Al Qaeda manual had its own description of torture techniques

A report released on Tuesday outlined a lengthy review of Central Intelligence Agency interrogation techniques used on detainees after 9/11. It described several methods, including abdominal slaps, cramped confinement, and dietary manipulation, that were employed to gain information from people being held.

Since the Senate Intelligence Committee's report came out, CBS News has obtained further documentation on torture techniques, but this time from an al Qaeda handbook that described what types of interrogation methods its members might encounter if they are captured.

The handbook, which was seized in 2000 in the Manchester, England home of Anas al Liby, a student at the time. It was a translation from its "Declaration of Jihad" and is broken down into two dimensions, physical and psychological torture.

It purports to know the methods of torture that are used by secret agents in order to glean information from captured detainees. Although several situations are described under which torture could be experienced, it is not necessarily specific to the United States. However, it does mention nations where the U.S. has military installations.

Listed under physical, al Qaeda's leaders told members they may experience blindfolding, hanging by the hands or feet, forcing individuals to stand naked for long periods; pouring cold water over one's head; pulling out nails and hair; forcing consumption of watery foods, then constricting the genitals; and drugging.

Psychological tortures included social isolation; threatening to find and rape female relatives, or even the detainee himself; threatening permanent physical injury; controlling all of the individual's singular actions; and removal of individual identity to the point of forbidding calling one by name.

The writer of the handbook emphasizes that the methods described comes from actual accounts of experiences of al Qaeda members imprisoned throughout the Middle East.

"Let no one think that the aforementioned techniques are fabrications of our imagination, or that we copied them from spy stories," the manual says. "On the contrary, these are factual incidents in the prisons of Egypt, Syria, Jordan, Saudi Arabia, and all other Arab countries."

It goes on to describe the degradation of veiled women, the rape of family members of an al Qaeda operative, and security personnel causing the wife of another to have a miscarriage.

It is unclear if the findings of the Senate Intelligence Committee completely match or corroborates what was found in the al Qaeda manual, but they do not seem to include waterboarding, the most controversial technique outlined by the committee.

CIA officials serving in the agency during the post-9/11 period have criticized the report, saying it is "deeply flawed" and denying that any detainees were tortured.

"It's inaccurate.
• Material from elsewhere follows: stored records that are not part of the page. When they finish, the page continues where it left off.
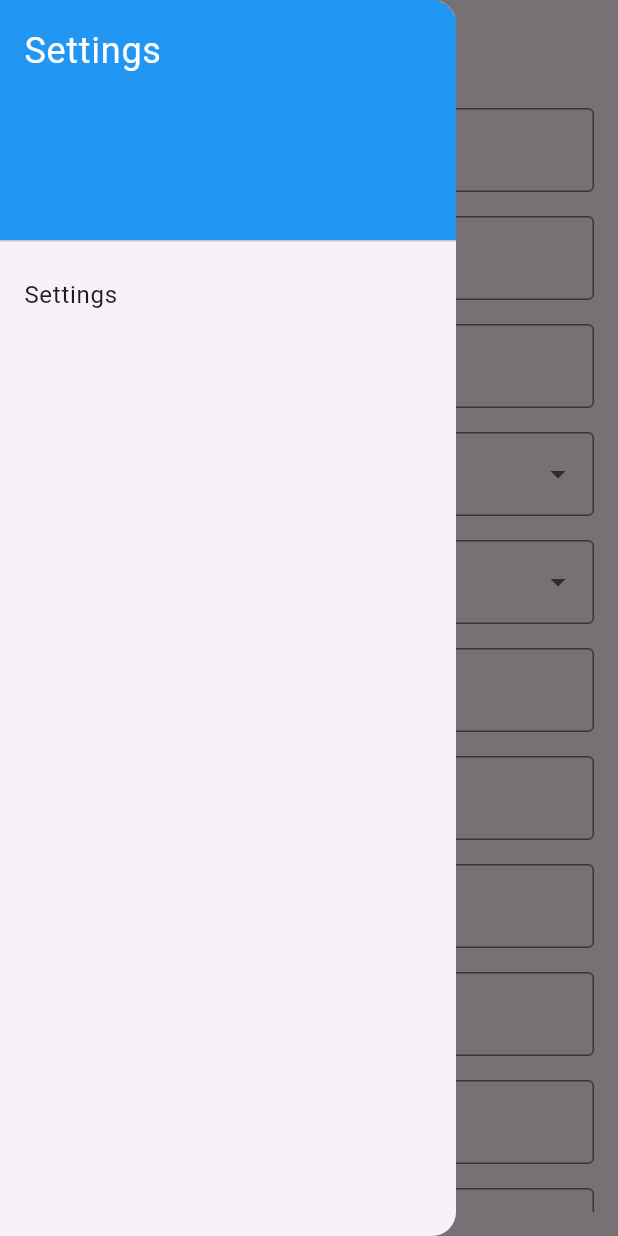
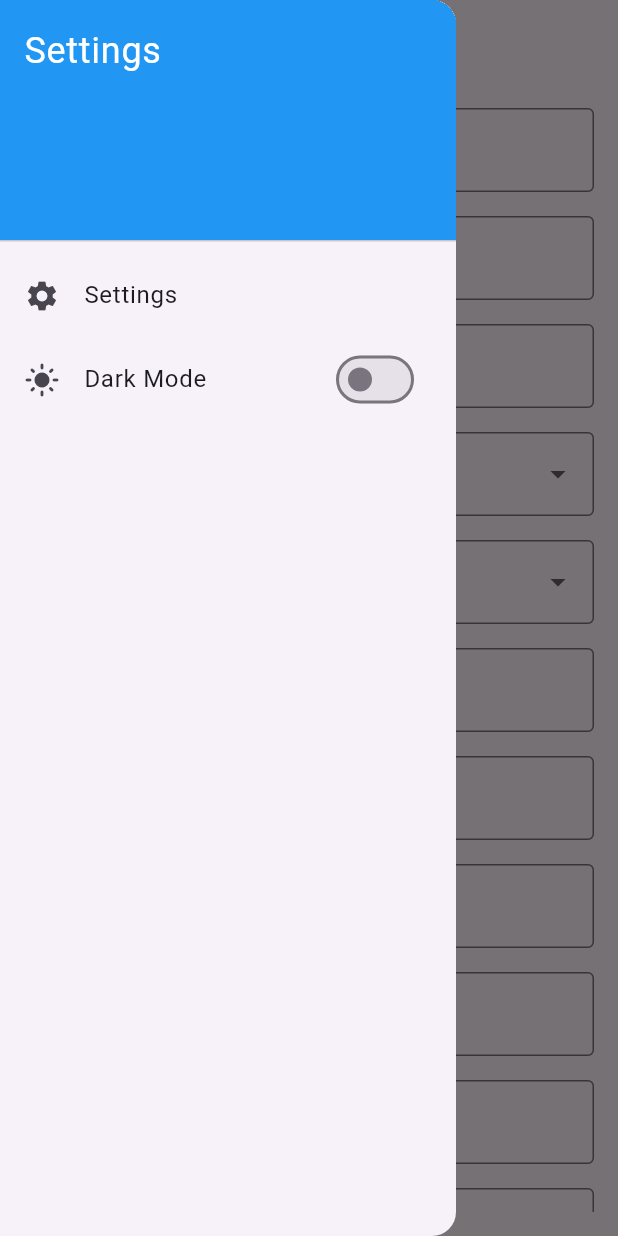
Before and after one commit to shikdershondhi/rent, a Flutter app: the screen it shows after launch, with the side drawer open, on a phone screen of 412 x 824 dp. Run offline on Flutter 3.47's test engine with Material 3 defaults, Android fonts, the phone set to English and light mode, and no system bars; missing offline and left inert: flutter_share.

Commit message:
feat: implement theme switching functionality with ValueNotifier

```diff
--- a/lib/main.dart
+++ b/lib/main.dart
@@ -2,21 +2,34 @@ import 'package:flutter/material.dart';
 import 'package:flutter/services.dart';
 import 'package:flutter_share/flutter_share.dart';
 
+final ValueNotifier<ThemeMode> themeNotifier = ValueNotifier(ThemeMode.light);
+
 void main() async {
-  runApp(const MyApp());
+  runApp(MyApp());
 }
 
 class MyApp extends StatelessWidget {
-  const MyApp({super.key});
+  MyApp({super.key});
 
   @override
   Widget build(BuildContext context) {
+    return ValueListenableBuilder<ThemeMode>(
+      valueListenable: themeNotifier,
+      builder: (context, mode, _) {
         return MaterialApp(
           title: 'Rent and Bill Calculator',
           theme: ThemeData(
             primarySwatch: Colors.blue,
+            brightness: Brightness.light,
           ),
+          darkTheme: ThemeData(
+            brightness: Brightness.dark,
+            primarySwatch: Colors.blue,
+          ),
+          themeMode: mode,
           home: HomeScreen(),
+        );
+      },
     );
   }
 }
@@ -311,9 +324,38 @@ Total Bill: $_totalBill
               ),
             ),
             ListTile(
+              leading: const Icon(Icons.settings),
               title: const Text('Settings'),
               onTap: () {
                 Navigator.pop(context);
+              },
+            ),
+            ListTile(
+              leading: ValueListenableBuilder<ThemeMode>(
+                valueListenable: themeNotifier,
+                builder: (context, mode, _) {
+                  return Icon(
+                    mode == ThemeMode.dark ? Icons.dark_mode : Icons.light_mode,
+                  );
+                },
+              ),
+              title: const Text('Dark Mode'),
+              trailing: ValueListenableBuilder<ThemeMode>(
+                valueListenable: themeNotifier,
+                builder: (context, mode, _) {
+                  return Switch(
+                    value: mode == ThemeMode.dark,
+                    onChanged: (val) {
+                      themeNotifier.value =
+                          val ? ThemeMode.dark : ThemeMode.light;
+                    },
+                  );
+                },
+              ),
+              onTap: () {
+                themeNotifier.value = themeNotifier.value == ThemeMode.dark
+                    ? ThemeMode.light
+                    : ThemeMode.dark;
               },
             ),
           ],
```
Lines whose indentation alone changed are shown as unchanged.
It's a report that tends to apparently deal with salacious aspects of our interrogation program," said Charles Allen, former intelligence chief with the Department of Homeland Security and the CIA.